In the Spring issue of Audubon Magazine you'll find a story about how the Eastern Indigo snake is being reintroduced throughout its native habitat after all but disappearing back in the 50s. I had the pleasure of accompanying Dr. David Steen to long leaf pine forests in Alabama and Florida to document the work being done with these snakes. In the Apalachicola National Forest of Florida, we also spent time with graduate student Sara Piccolomini who tracks Indigos which have been surgically implanted with a small radio transmitter.
You may be wondering why a bird-focused magazine is talking about snakes and the answer is pretty straight forward—these snakes eat other snakes which in turn eat birds.
I encourage you to see the whole story online (which I've excerpted below) for a much better explanation.

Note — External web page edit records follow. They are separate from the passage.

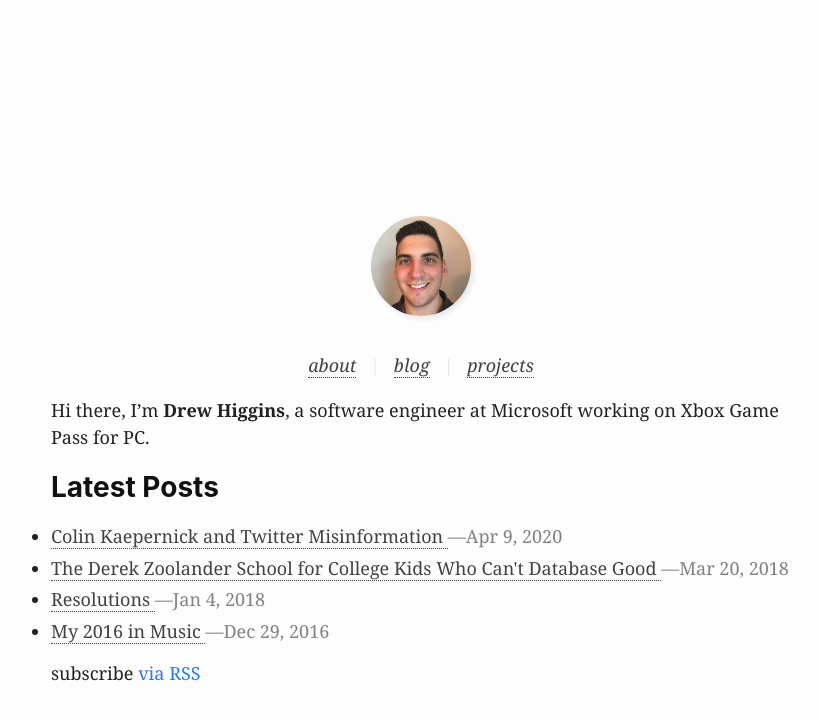
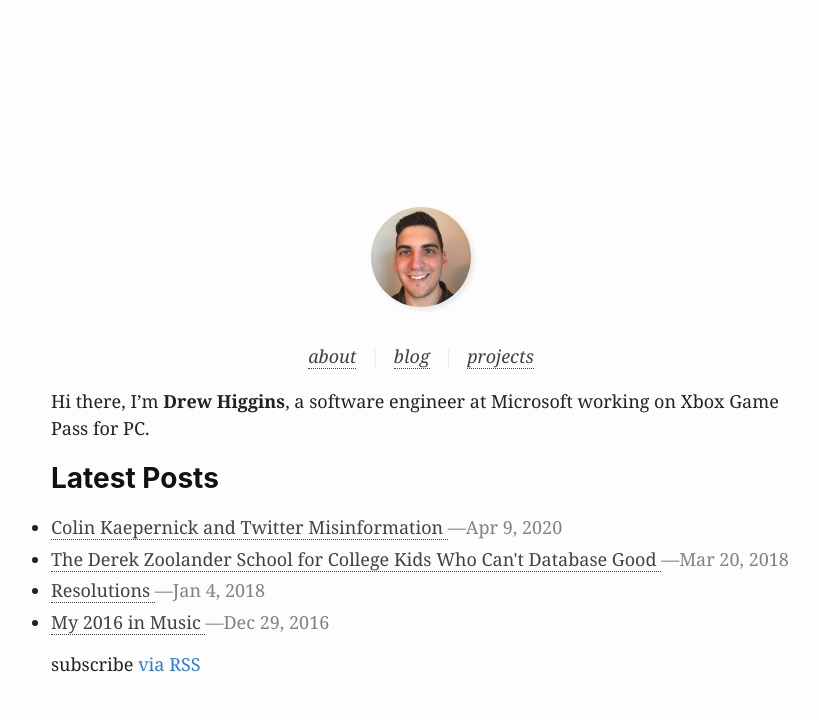
Before and after one commit to DrewHiggins/drewhiggins.github.io, a Jekyll site: the page built from index.markdown, in a window 1280 px wide. Shown: the top 720 px of the page, without its empty margins (219-1038 px from the left). Built offline with Jekyll 4.4.1, drawn with Linux system fonts in a browser that asks for light colours.

Commit message:
Fix home page centering

```diff
--- a/_sass/minima/_layout.scss
+++ b/_sass/minima/_layout.scss
@@ -224,7 +224,7 @@
  */
 
 .home {
-  margin-top: 12em;
+  margin: auto;
 }
 
 .avatar {
```
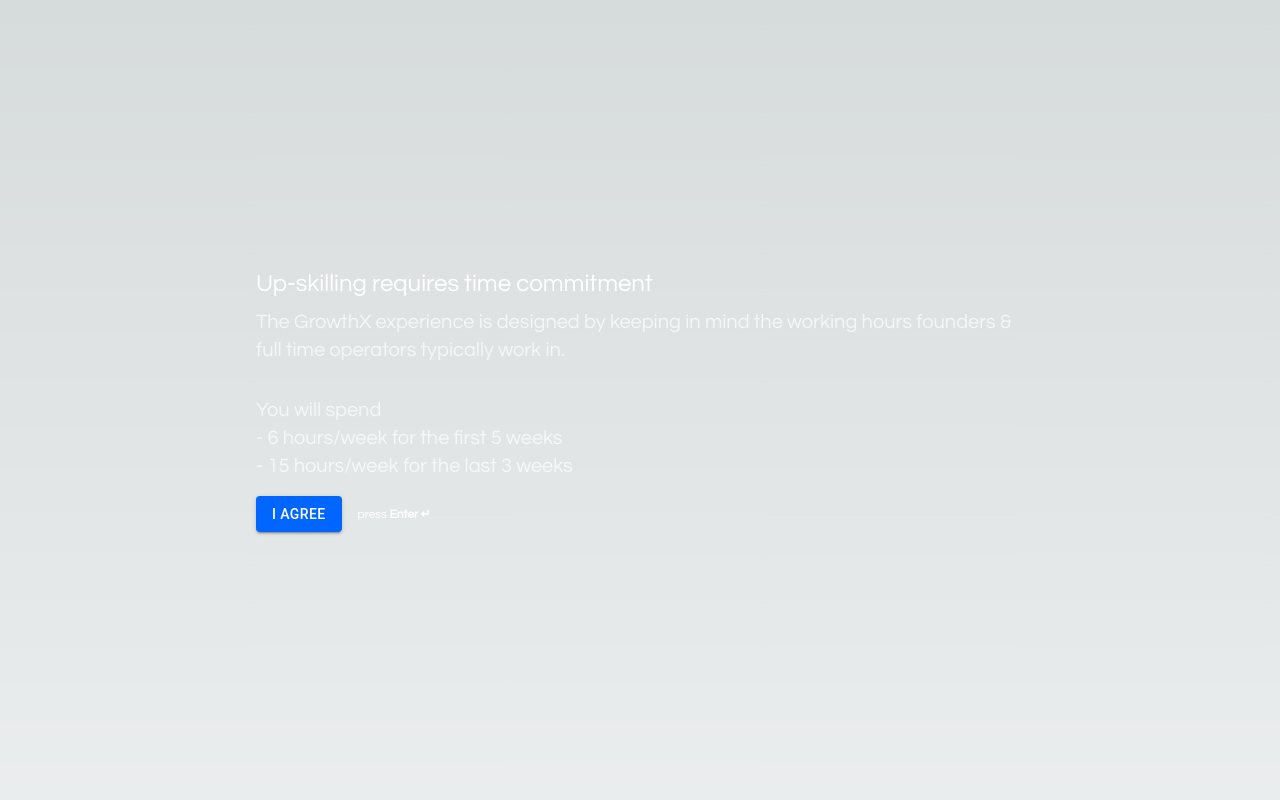
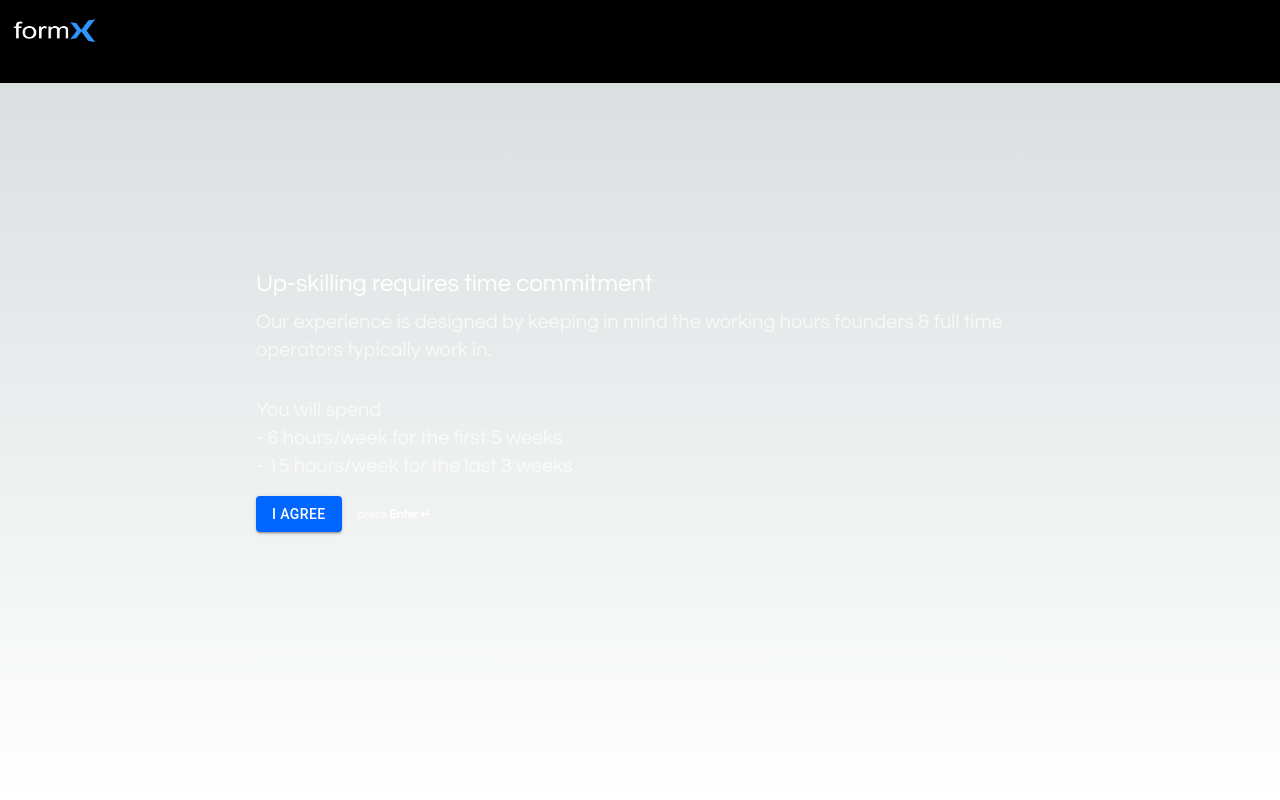
Before and after one commit to yksolanki9/formX, a Next.js app: page / in a window 1280 px wide. Shown: the top 800 px of the page. Built offline with nearby package versions, Linux system fonts and the light colour scheme.

Commit message:
Create layout component with logo and add prop types inside component and remove models

```diff
--- a/components/About.tsx
+++ b/components/About.tsx
@@ -1,21 +1,34 @@
-import { AboutProps } from "@/models/AboutProps";
 import Button from "@mui/material/Button";
 
-export const About = (props: AboutProps) => {
+type Props = {
+  title: string;
+  subtitle: string;
+  listHeader: string;
+  listItems: string[];
+  action: string;
+};
+
+export const About = ({
+  title,
+  subtitle,
+  listHeader,
+  listItems,
+  action,
+}: Props) => {
   return (
     <div className="h-screen flex flex-col justify-center snap-start snap-always max-w-3xl mx-auto">
       <div>
-        <div className="text-2xl">{props.title}</div>
+        <div className="text-2xl">{title}</div>
         <div className="text-xl opacity-70">
-          <div className="mt-2">{props.subtitle}</div>
-          <div className="mt-8">{props.listHeader}</div>
-          {props.listItems.map((listItem, index) => (
+          <div className="mt-2">{subtitle}</div>
+          <div className="mt-8">{listHeader}</div>
+          {listItems.map((listItem, index) => (
             <p key={index}>- {listItem}</p>
           ))}
         </div>
         <div className="pt-4">
           <Button className="normal-case" variant="contained">
-            {props.action}
+            {action}
           </Button>
           <span className="text-xs pl-4">
             press <strong>Enter ↵ </strong>
--- a/components/Input.tsx
+++ b/components/Input.tsx
@@ -1,9 +1,24 @@
 import Button from "@mui/material/Button";
 import DoneIcon from "@mui/icons-material/Done";
 import TextField from "@mui/material/TextField";
-import { InputProps } from "@/models/InputProps";
 
-export const Input = (props: InputProps) => {
+type Props = {
+  title: string;
+  subtitle?: string;
+  type: string;
+  subtype?: string;
+  mandatory?: boolean;
+  numSelections?: number;
+};
+
+export const Input = ({
+  title,
+  subtitle,
+  type,
+  subtype,
+  mandatory,
+  numSelections,
+}: Props) => {
   return (
     <div className="h-screen flex flex-col justify-center snap-start snap-always max-w-3xl mx-auto">
       <div>
@@ -15,9 +30,9 @@
           </div>
         </div> */}
         <div className="text-2xl">
-          {props.title} {props.mandatory && <span>*</span>}
+          {title} {mandatory && <span>*</span>}
         </div>
-        <div className="text-xl opacity-70 mt-2">{props.subtitle}</div>
+        <div className="text-xl opacity-70 mt-2">{subtitle}</div>
         <TextField
           required
           fullWidth
@@ -34,7 +49,7 @@
           <Button variant="contained" endIcon={<DoneIcon />}>
             OK
           </Button>
-          {props.type === "TEXT" && (
+          {type === "TEXT" && (
             <span className="text-xs pl-4">
               press <strong>Enter ↵ </strong>
             </span>
--- /dev/null
+++ b/components/Layout.tsx
@@ -0,0 +1,19 @@
+import Image from "next/image";
+import logo from "@/public/images/formX.png";
+
+type Props = {
+  children: React.ReactNode;
+};
+
+export const Layout = ({ children }: Props) => {
+  return (
+    <>
+      <div className="absolute w-full z-10 bg-black">
+        <Image alt="logo" src={logo} height="80" width="130" />
+      </div>
+      <div className="snap-y snap-mandatory h-screen overflow-scroll sm:px-20 px-10">
+        {children}
+      </div>
+    </>
+  );
+};
--- a/data/about.ts
+++ b/data/about.ts
@@ -1,9 +1,7 @@
-import { AboutProps } from "@/models/AboutProps";
-
-export const about: AboutProps = {
+export const about = {
   title: "Up-skilling requires time commitment",
   subtitle:
-    "The GrowthX experience is designed by keeping in mind the working hours founders & full time operators typically work in.",
+    "Our experience is designed by keeping in mind the working hours founders & full time operators typically work in.",
   listHeader: "You will spend",
   listItems: [
     "6 hours/week for the first 5 weeks",
--- a/data/form-inputs.ts
+++ b/data/form-inputs.ts
@@ -1,6 +1,4 @@
-import { InputProps } from "@/models/InputProps";
-
-export const formInputs: InputProps[] = [
+export const formInputs = [
   {
     title: "What's your first name?",
     type: "TEXT",
--- a/pages/index.tsx
+++ b/pages/index.tsx
@@ -2,16 +2,15 @@
 import { Input } from "@/components/Input";
 import { formInputs } from "@/data/form-inputs";
 import { about } from "@/data/about";
+import { Layout } from "@/components/Layout";
 
 export default function Home() {
   return (
-    <>
+    <Layout>
       <About {...about} />
-      <div className="snap-y snap-mandatory h-screen overflow-scroll sm:px-20 px-10">
-        {formInputs.map((formInput, index) => (
-          <Input key={index} {...formInput} />
-        ))}
-      </div>
-    </>
+      {formInputs.map((formInput, index) => (
+        <Input key={index} {...formInput} />
+      ))}
+    </Layout>
   );
 }
```
Also changed, not shown: models/AboutProps.ts (deleted, +0 -7 lines), models/InputProps.ts (deleted, +0 -8 lines), public/images/formX.png (added).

David Steen slams the brakes of his black Chevy, bringing the truck to an abrupt stop on a sandy road in the Conecuh National Forest in southern Alabama. “That’s an indigo!” he says before throwing the truck into park, flinging the door open, and running out into the dappled November sunlight in hot pursuit of his quarry.